> Your goal
Set down the entries that follow exactly as written, leaving out any images.

> Data shown
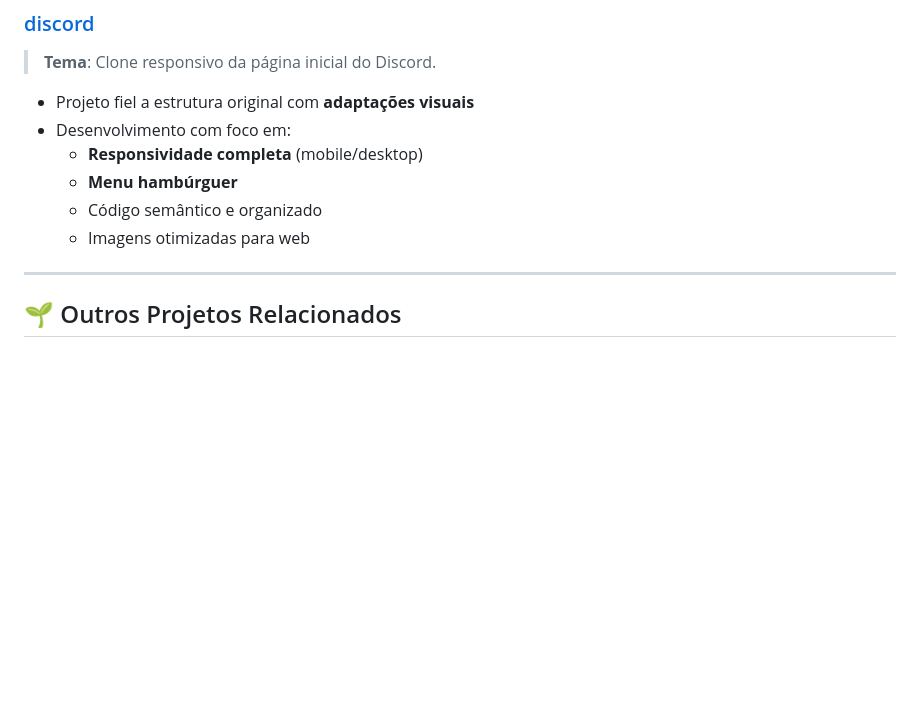
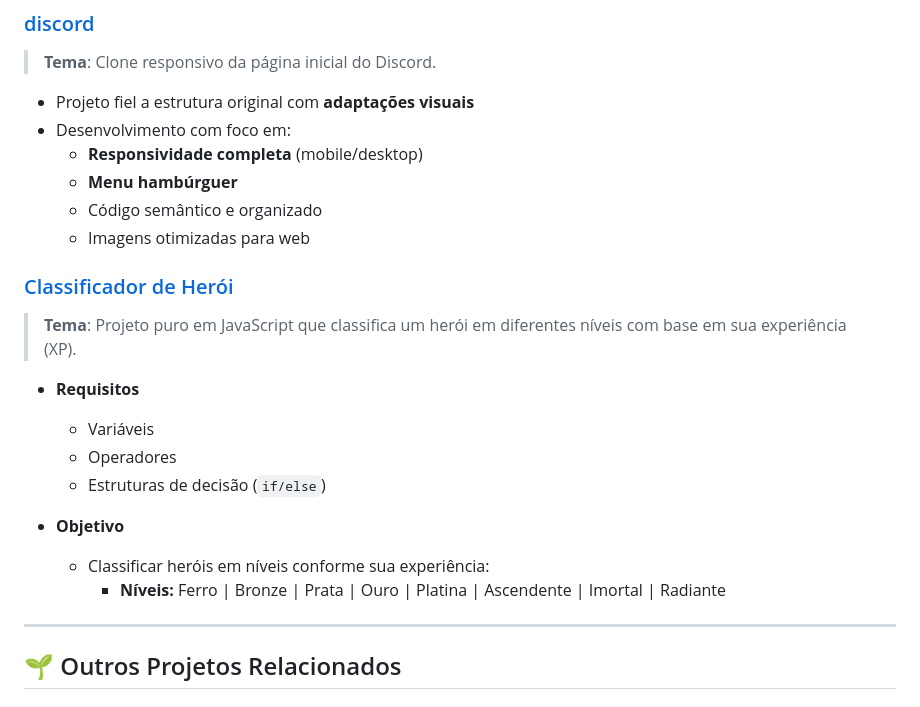
Before and after one commit to thaismvianna/bootcamp_santander2025, a Markdown page: README.md, the part around the change. GitHub-like rendering; blank space fills up the shorter version.

```diff
--- a/README.md
+++ b/README.md
@@ -68,6 +68,19 @@ A proposta do bootcamp é dominar a **trinca fundamental do Front-End** — **HT
   - Código semântico e organizado
   - Imagens otimizadas para web
 
+### [Classificador de Herói](https://github.com/thaismvianna/bootcamp_santander2025/tree/main/projetos/classificador-heroi)
+
+> **Tema**: Projeto puro em JavaScript que classifica um herói em diferentes níveis com base em sua experiência (XP).
+
+- **Requisitos**
+  - Variáveis
+  - Operadores
+  - Estruturas de decisão (`if/else`)
+
+- **Objetivo**
+  - Classificar heróis em níveis conforme sua experiência:
+    - **Níveis:** Ferro | Bronze | Prata | Ouro | Platina | Ascendente | Imortal | Radiante
+
 ---
 
 ## 🌱 Outros Projetos Relacionados
```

> Exercise solution
Before and after one commit to thaismvianna/bootcamp_santander2025, a Markdown page: README.md, the part around the change. GitHub-like rendering; blank space fills up the shorter version.

```diff
--- a/README.md
+++ b/README.md
@@ -68,6 +68,19 @@ A proposta do bootcamp é dominar a **trinca fundamental do Front-End** — **HT
   - Código semântico e organizado
   - Imagens otimizadas para web
 
+### [Classificador de Herói](https://github.com/thaismvianna/bootcamp_santander2025/tree/main/projetos/classificador-heroi)
+
+> **Tema**: Projeto puro em JavaScript que classifica um herói em diferentes níveis com base em sua experiência (XP).
+
+- **Requisitos**
+  - Variáveis
+  - Operadores
+  - Estruturas de decisão (`if/else`)
+
+- **Objetivo**
+  - Classificar heróis em níveis conforme sua experiência:
+    - **Níveis:** Ferro | Bronze | Prata | Ouro | Platina | Ascendente | Imortal | Radiante
+
 ---
 
 ## 🌱 Outros Projetos Relacionados
```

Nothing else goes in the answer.